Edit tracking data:
* * *

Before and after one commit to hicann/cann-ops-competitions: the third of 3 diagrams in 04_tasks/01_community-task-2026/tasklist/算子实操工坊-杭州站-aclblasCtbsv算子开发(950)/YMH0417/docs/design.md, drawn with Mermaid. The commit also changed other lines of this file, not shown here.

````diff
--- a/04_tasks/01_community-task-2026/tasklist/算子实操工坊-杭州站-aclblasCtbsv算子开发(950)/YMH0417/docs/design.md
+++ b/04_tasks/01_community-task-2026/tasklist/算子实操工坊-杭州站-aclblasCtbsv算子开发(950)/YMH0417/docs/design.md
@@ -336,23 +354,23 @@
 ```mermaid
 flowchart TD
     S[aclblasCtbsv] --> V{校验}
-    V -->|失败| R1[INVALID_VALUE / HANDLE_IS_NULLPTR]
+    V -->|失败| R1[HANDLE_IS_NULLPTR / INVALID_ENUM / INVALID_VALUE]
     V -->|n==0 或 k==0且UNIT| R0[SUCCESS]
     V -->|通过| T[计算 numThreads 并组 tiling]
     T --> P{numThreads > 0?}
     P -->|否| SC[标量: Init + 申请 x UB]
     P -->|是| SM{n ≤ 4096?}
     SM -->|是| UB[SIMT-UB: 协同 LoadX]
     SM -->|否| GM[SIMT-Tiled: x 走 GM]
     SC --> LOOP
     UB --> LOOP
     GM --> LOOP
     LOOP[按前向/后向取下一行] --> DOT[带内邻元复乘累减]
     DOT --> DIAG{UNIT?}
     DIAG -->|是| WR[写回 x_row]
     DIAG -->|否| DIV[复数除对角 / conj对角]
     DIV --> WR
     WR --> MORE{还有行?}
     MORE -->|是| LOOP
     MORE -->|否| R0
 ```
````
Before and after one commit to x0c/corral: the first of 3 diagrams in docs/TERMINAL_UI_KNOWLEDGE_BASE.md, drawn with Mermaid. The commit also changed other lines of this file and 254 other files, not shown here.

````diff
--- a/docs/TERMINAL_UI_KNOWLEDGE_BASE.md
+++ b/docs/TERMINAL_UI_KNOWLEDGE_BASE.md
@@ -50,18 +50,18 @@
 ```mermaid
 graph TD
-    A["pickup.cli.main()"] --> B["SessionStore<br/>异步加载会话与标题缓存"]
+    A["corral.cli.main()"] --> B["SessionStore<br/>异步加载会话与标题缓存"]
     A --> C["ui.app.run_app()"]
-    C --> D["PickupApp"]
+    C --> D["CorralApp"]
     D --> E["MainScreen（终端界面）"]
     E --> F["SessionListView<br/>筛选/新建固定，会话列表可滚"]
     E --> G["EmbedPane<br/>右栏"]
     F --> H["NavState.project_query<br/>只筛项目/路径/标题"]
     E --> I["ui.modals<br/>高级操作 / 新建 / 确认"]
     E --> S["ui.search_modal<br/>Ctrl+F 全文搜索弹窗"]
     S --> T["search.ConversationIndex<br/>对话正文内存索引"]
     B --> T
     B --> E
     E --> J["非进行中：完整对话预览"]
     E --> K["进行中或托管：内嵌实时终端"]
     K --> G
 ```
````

* * *

__Work task__: From the entries, copy every line in which the word "LOOP" occurs.

__Finished task__:
     SC --> LOOP
     UB --> LOOP
     GM --> LOOP
     LOOP[按前向/后向取下一行] --> DOT[带内邻元复乘累减]
     MORE -->|是| LOOP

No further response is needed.